Lower river – drowned river valley
Only a few thousand years ago, the mouth of the river would have looked very different. Back then, during the last ice age, the river didn’t empty into Botany Bay as it now does but flowed past Kurnell to the former sea level, kilometres off shore.
As sea levels rose so too did sand which became deposited by wave action (and potentially tsunamis) to create a ‘barrier’ between Kurnell and Cronulla with Botany Bay being formed behind it. The Kia’mia story tells the experience of the indigenous people who lived through these events.
Further inland, as the sea level rose it began to fill the narrow river valley of the Georges that had been carved into the sandstone valley over millions of years. This created several bays as the small gullies and tributaries of the river became drowned with salt water.

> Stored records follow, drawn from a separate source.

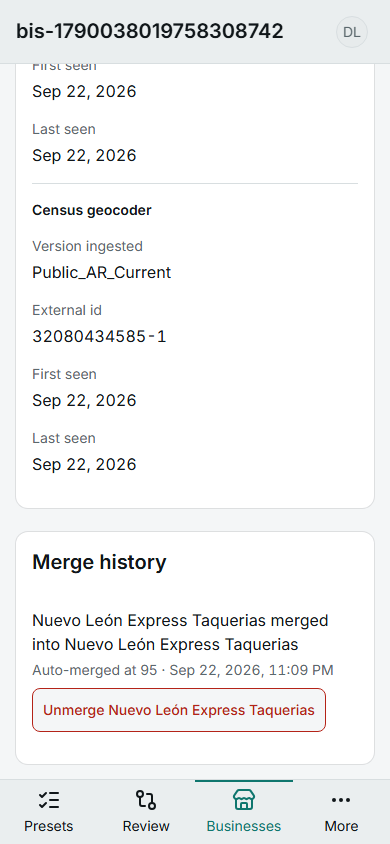
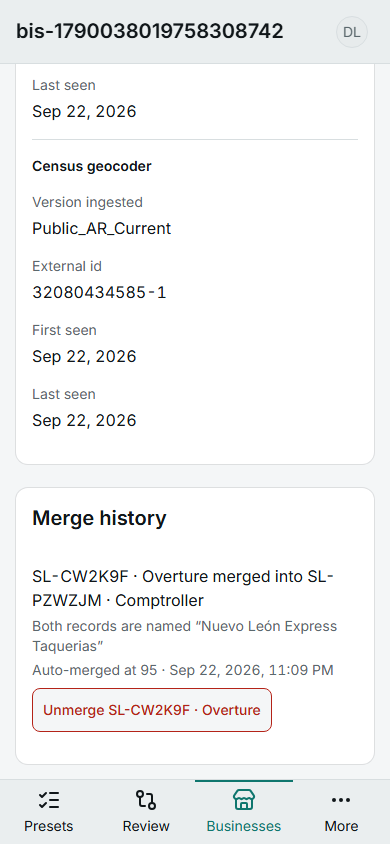
docs(03-22): screens approved with four fixes; after-shots and deferred items
- record danlo's approval and the four fixes (bd83587, f274413, 7b00b72, 3c89af4)
  with their red-then-green evidence and the built-app proof for fix 1
- re-shot only the affected screens (+ review-phone-light-SIMULATED-refusal-scrolled)
- attribution heading re-measured: 15.2:1 light / 12.9:1 dark; Closed badge 14/600
- defer: M25 script-form coverage by chance, CRLF function-restore trap, local org
  label, loser-page header ambiguity, 12/500 chain badges; log the fixed tie flake

Claude-Session: https://claude.ai/code/session_01NVzxjnJjxDPMCkAfT1fHde

Changed region(s): [[0.0615, 0.0616, 0.8615, 0.7701], [0.2769, 0.8318, 0.8, 0.8626]]

diff --git a/docs/measurements/03-gate-mutations.md b/docs/measurements/03-gate-mutations.md
@@ -195,8 +195,11 @@ row is one pair.
 | Muted text on the page background, the chip band's surface (`Score 94 of 100`) | `#5B686D` on `#F4F6F7` → **5.31:1** | `#93A1A5` on `#0E1416` → **6.97:1** | 14 / 400 |
 | `/businesses` "Comptroller · Overture" text | `#5B686D` on `#F4F6F7` → **5.31:1** | `#93A1A5` on `#0E1416` → **6.97:1** | 14 / 400 |
 | `/sources` dataset id (`jrea-zgmq`) | `#5B686D` on `#FFFFFF` → **5.76:1** | `#93A1A5` on `#161E21` → **6.35:1** | 14 / 400 |
-| `/sources` attribution heading + body (muted on `--muted`) | `#5B686D` on `#E7EBEC` → **4.80:1** | `#93A1A5` on `#1D272A` → **5.73:1** | 20/600 heading, 16/400 body |
-| **Closed badge**, detail header | `#7A271A` on `#FEE4E2` → **8.16:1** | `#F97066` on `#3A1210` → **5.92:1** | **12 / 500** |
+| `/sources` attribution heading + body (muted on `--muted`), **as first shot** | `#5B686D` on `#E7EBEC` → **4.80:1** | `#93A1A5` on `#1D272A` → **5.73:1** | 20/600 heading, 16/400 body |
+| `/sources` attribution **heading after fix 4** (foreground on `--muted`) | `#101619` on `#E7EBEC` → **15.2:1** | `#E7EDEE` on `#1D272A` → **12.9:1** | 20 / 600 |
+| `/sources` attribution body after fix 4 (unchanged, muted) | `#5B686D` on `#E7EBEC` → **4.80:1** | `#93A1A5` on `#1D272A` → **5.73:1** | 16 / 400 |
+| **Closed badge**, detail header, as first shot | `#7A271A` on `#FEE4E2` → **8.16:1** | `#F97066` on `#3A1210` → **5.92:1** | **12 / 500** |
+| **Closed badge after fix 4** (shared `ClosedBadge`, detail header) | `#7A271A` on `#FEE4E2` → **8.16:1** | `#F97066` on `#3A1210` → **5.92:1** | **14 / 600** |
 | Lead key (accent text) | `#0F766E` on `#FFFFFF` → **5.47:1** | `#2DD4BF` on `#161E21` → **9.08:1** | 16 / 600 |
 | Unmerge action (destructive outline) | `#B42318` on `#F4F6F7` → **6.06:1** | `#F97066` on `#1A2427` → **5.68:1** | 14 / 500 |
 
@@ -255,4 +258,56 @@ tap and Escape, and the touch-targets spec does not measure the ✕. UI-SPEC § 
    `org_3Jf2trxDQzIC3yX4sgZki3kE3ky`, a local-DB row from 2026-09-22, not the Clerk name "BIS".
    This is Phase 1 chrome and local data, not a Phase 3 screen.
 
-**Status: awaiting danlo's `screens approved` or named defects.**
+## danlo's answer: screens approved 2026-09-23 with four fixes applied
+
+danlo's reply, relayed by the orchestrator on 2026-09-23: **approve the screens, and fix all four
+of these before the phase closes.** Each fix has its own commit. Where the change was testable,
+its test was watched red first. The gates on the combined tree (`3c89af4`) passed: typecheck
+exit 0, lint exit 0, unit **298/298**, db **194/194**, build exit 0.
+
+| # | Defect | Fix | Commit | Watched red → green |
+|---|---|---|---|---|
+| 1 | A refusal Alert grew the fixed phone bar to 337 px, and 184 of card B's 251 px sat under it, out of scroll reach | `ThumbBar` (`src/components/review/thumb-bar.tsx`, client) measures the bar with a ResizeObserver and mirrors its height into an in-flow spacer. The guessed 137 px constant is now only the first-paint value. Rule 20 is untouched: `review-actions.test.tsx` stays 6/6 | `bd83587` | `tests/unit/thumb-bar.test.tsx` 3/3 red against a constant-spacer version (`expected null to be <div data-slot="card">`), then 3/3 green |
+| 2 | The shared Sheet's icon-only ✕ was 28×28 | `size-11` (44×44) in the **shared** `SheetContent`, `data-testid="sheet-close"`, sr-only name from `copy.ts` `SHEET_CLOSE_LABEL` ('Close'). The tablet nav title got `pr-14` so the larger button never covers it | `f274413` | `touch-targets.spec.ts`: the phone test now measures `sheet-close` in the More sheet, and a new tablet test (800×1024) measures it in the off-canvas nav. Both use exactly-one-visible plus the accessible name. On the built app at :3122: **red at `Received: 28`** (both), then 4/4 green |
+| 3 | The merge history read "Nuevo León Express Taquerias merged into Nuevo León Express Taquerias" | Each side is named `MERGE_SIDE(key, source)`: "SL-CW2K9F · Overture merged into SL-PZWZJM · Comptroller". A names line follows ("Both records are named “…”" when equal, otherwise "“a” into “b”"). The button ("Unmerge SL-CW2K9F · Overture"), the dialog title and the toast name the loser by key. `readBusinessDetail` returns each side's `primary_source`, and the route maps it through `SOURCE_TAG`. The new strings are in `copy.ts` | `7b00b72` | unit: `two same-name records are told apart by lead key and source, in the row, the button and the dialog` + 4 updated assertions, **5 red**, then 12/12. db: `merge history names each side by lead key and primary source`, **red with only the query reverted** (`winnerSource: undefined`), then 4/4 |
+| 4 | The detail-header Closed badge was 12/500; the attribution heading was muted | One shared `ClosedBadge` (`src/components/flags/closed-badge.tsx`, 14/600) replaces three copies (review card, `/businesses` list, detail header). The attribution heading is `text-foreground` | `3c89af4` | `closed-badge.test.tsx`: one class list at all three sites, **red** (the detail header lacked `text-sm`), then green. `sources-ledger.test.tsx` pins the heading class, **red** then green. **Painted values** (contrast table above): Closed 14px / 600, heading 15.2:1 light / 12.9:1 dark |
+
+**Fix 1, proven on the built app** (the simulated refusal, phone light, `innerHeight` 844 and
+the page `visible` asserted first). With the alert showing, the bar measured 337 px and the
+spacer 337 px. At rest both measured 137 px, so at rest the measured spacer equals the old
+constant: `review-phone-{light,dark}.png` re-shot **byte-identical** to the originals. After
+scrolling to the end, card B's bottom is at **427** and the bar's top at **443**: 16 px clear,
+the same clearance as with no refusal. The script asserts `cardBBottom <= barTop` and throws
+otherwise. Before the fix the same measurement had card B 184 px under the bar.
+
+**Fix 2, measured:** `sheet-close` is 44 × 44 at (338, 636), exactly one visible, named "Close",
+in both themes.
+
+**Fix 3, as rendered on the real merge:** "SL-CW2K9F · Overture merged into SL-PZWZJM ·
+Comptroller / Both records are named “Nuevo León Express Taquerias” / Auto-merged at 95 · Sep 22,
+2026, 11:09 PM / Unmerge SL-CW2K9F · Overture", identical at phone and desk in both themes.
+
+**After-shots** (the same build `3c89af4`, served on :3122 with the local-DB override, signed in
+through `@clerk/testing`, nothing pressed on real data). Afterwards local data was unchanged
+(7,975 pending, 1,077 merges, 91,872 businesses, last `decided_at` before the session), and the
+server was stopped by its own PID:
+
+- `review-phone-light-SIMULATED-refusal.png` and **`review-phone-light-SIMULATED-refusal-scrolled.png`** (new)
+- `review-phone-{light,dark}.png` (re-shot, byte-identical)
+- `more-sheet-phone-{light,dark}.png`
+- `business-detail-merge-history-{phone,desk}-{light,dark}.png`
+- `business-detail-closed-phone-{light,dark}.png`
+- `sources-desk-{light,dark}.png`
+
+The other screenshots are unchanged: no fix touches what they show.
+
+**Not run: `$PNPM test:e2e` against the deployed URL.** This plan may not touch production, and
+the e2e suite writes presets there. Nothing is pushed, so the deployed app lacks these fixes, and
+the new `sheet-close` assertions will fail against it until this branch deploys.
+`touch-targets.spec.ts` ran green against the local build of this tree. The full e2e run belongs
+to CI on the PR.
+
+**Still open from the observations above:** item 4 (the org label) is local data and Phase 1
+chrome, and is logged in `deferred-items.md`. The detail header's "{name} merged into {name}"
+line on a **loser's** page has the same ambiguity fix 3 closed in the history; it is logged
+there too.

diff --git a/.planning/phases/03-free-data-spine-entity-resolution/deferred-items.md b/.planning/phases/03-free-data-spine-entity-resolution/deferred-items.md
@@ -69,3 +69,76 @@ and the plan that found it.
 - **Fix:** a "delete preset" (or archive) server action with its own RLS test. Then turn the
   `afterAll` into a real teardown through it, and do a one-time human cleanup of the `e2e-%`
   rows (FK order: any runs, then versions, then searches).
+
+## From 03-22 (the phase gate, 2026-09-23)
+
+### M25, script form: the distinct-across-clusters check is covered only by chance
+
+- **Found:** mutation M25a (`docs/measurements/03-gate-mutations.md`, finding F7). `mergeCandidate` in
+  `scripts/resolve.ts` re-points both sides through `coalesce(merged_into_id, id)` before its
+  distinct check. With that re-point removed, the check builds its member set from the RAW ids,
+  so it misses a `distinct` decision that spans a cluster **only when** the second edge's raw
+  side is the loser rather than the root. That depends on the random uuid order `seedTriple`
+  produces.
+- **Measured:** `the pass is deterministic` failed **2 of 6** runs under M25a (green 5 of 7
+  counting the full-suite run). `a chain-flagged pair is never auto-merged` killed it **6/6**, so
+  the re-point is not dead code; the distinct-spanning-cluster behaviour just has no
+  deterministic test.
+- **Proposed test** (`tests/db/resolve-pass.test.ts`): seed the synthetic triple, then **order
+  the ids explicitly**. Re-assign `created_at` so the business whose id sorts first among the
+  edge pair is the LOSER of the first merge, so the second edge the pass takes has its raw left
+  side merged away. Seed `distinct` between the outer two, run the pass, and assert
+  `skipped_distinct: 1, merged: 1`. Watch it red under M25a every time (run it 5× under the
+  mutation, and demand 5 reds).
+
+### Restoring a database function from the migration file: strip `\r` and verify by md5
+
+- **Found:** M21's restore (F5). `drizzle/0024_merge_functions.sql` is CRLF in the working tree
+  (`core.autocrlf=true`), and the catalog was built from LF text. Restoring `app.undo_merge` from
+  the file's bytes gave a function with **105 CRs** (`md5 facc5537…`, 4692 chars), functionally
+  identical and green in every test, but **not the same object** as the capture
+  (`81cbfbff…`, 4587 chars).
+- **Rule for every future live-function mutation:** capture `md5(pg_get_functiondef(oid))` and
+  its length before mutating. Restore from the migration's statement **with `\r` stripped**, and
+  verify md5 **and** length against the capture. `$PNPM db:migrate` is not a restore: drizzle
+  skips a recorded migration and reports success (03-11).
+- **Status:** a process note. No code change.
+
+### Local `orgs.display_name` reads `bis-1790038019758308742`, not "BIS"
+
+- **Seen in:** every 03-22 screenshot. The phone top bar and the desk sidebar print the org label.
+- **Cause:** the LOCAL `siteless_test` row for `org_3Jf2trxDQzIC3yX4sgZki3kE3ky` (created
+  2026-09-22) has `display_name = name_internal = 'bis-1790038019758308742'`, while the Clerk
+  org is named "BIS". This is local data and Phase 1 chrome (`ensureOrg` / the shell's
+  `orgLabel`), not a Phase 3 screen.
+- **Follow-up:** check whether `ensureOrg` writes the Clerk org's **name** or its generated
+  slug into `display_name` on first sight. If it writes the slug, production shows the same.
+  Otherwise, one `update` of the local row.
+
+### Detail header: "{name} merged into {name}" on a loser's page
+
+- **Found alongside** 03-22 fix 3 (the merge history). `detail-header.tsx`'s
+  `business-merged-into` line uses `MERGE_ROW(displayName, mergedInto.displayName)`. On a
+  merged-away record whose winner carries the same display name (the common case after
+  survivorship), it reads "X merged into X", the ambiguity fix 3 removed from the history.
+- **Fix:** carry the winner's lead key on `mergedInto` (`merged_into_key` in
+  `readBusinessDetail`) and render `MERGE_ROW(MERGE_SIDE(ownKey, ownSource), MERGE_SIDE(...))`,
+  with a render test using two same-name records, as fix 3 did.
+
+### Header badges other than Closed still render at the Badge default 12/500
+
+- **Seen in:** 03-22 fix 4. The shared `ClosedBadge` now renders at 14/600 everywhere. The
+  detail header's `Chain` and `Merged away` badges (and the `/businesses` "Merged away" badge)
+  still use the Badge default 12px/500, below the UI-SPEC Label 14 while the review card's chain
+  badge is 14/600.
+- **Fix:** the same treatment, one shared flag-badge class or component, pinned by the
+  `closed-badge.test.tsx` pattern.
+
+### Fixed during 03-22 (recorded for the log): the review-actions `created_at` tie
+
+- **Done in `f8cce1a`.** `a recorded merge names the true winner and loser for the toast` failed
+  about half the time. `seedComptrollerSide` back-dates the Comptroller side one day, and the
+  test back-dated the Overture side to `now() - 1 day`: the same instant inside one transaction.
+  So the winner rule fell through to the smaller random uuid. The fix back-dates the Overture
+  side two days. It went 6/6 green in isolation and green in every full DB run since (193, then
+  194 tests).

At the end of these bays where creeks still enter the river, sediment accumulated creating ‘bayhead deltas’ - shallow areas of intertidal land which became colonised by mangroves and saltmarsh. Other shallow areas of the lower river were created by an infilling of the valley, caused by sediment moving down from the upper catchment and sediment being moved in by tides from Botany Bay.
Middle river – unconfined flood plain
Around East Hills, the high sides of the sandstone valley become replaced by a wide and relatively flat floodplain. The banks of the river here are naturally comprised of sand and fine sediment which can be eroded by the river. This type of geomorphology is known as an ‘unconfined valley setting.’
In recent years, many of the foreshores have been ‘hardened’ with rock and concreate seawalls to prevent the river from altering its course.
There are a few tributaries which enter the Georges river along this section such as Cabramatta and Prospect Creeks which flow slowly from west to east across the Cumberland plain. Where these creeks enter the river at Chipping Norton the river turns nearly 90 degrees to the south. Around here, sand has been deposited from the eroding upper catchment over thousands of years.
Chipping Norton was also the site of sand mining activities during the 20th century which created the artificial lakes.
Upper river – sandstone gorges and plateaus
Liverpool Weir represents the start of the freshwater section of the Georges river. Upstream, the river begins to rise into sandstone dominated areas of the Woronora Plateau. Here the river has cut into the sandstone to create a tight valley or gorge.
The river is confined to the bedrock channel in most areas along the upper river with only small discontinuous sections of sandy floodplain.
The occasional deep pool or scour hole can be found as the river slows down after descending through particularly steep sections of the gorge.
The headwaters of the Georges River and some of its tributaries are on top of the plateau, flowing through flat ‘hanging swamps’ before plunging into the gorge country on the way to the coast.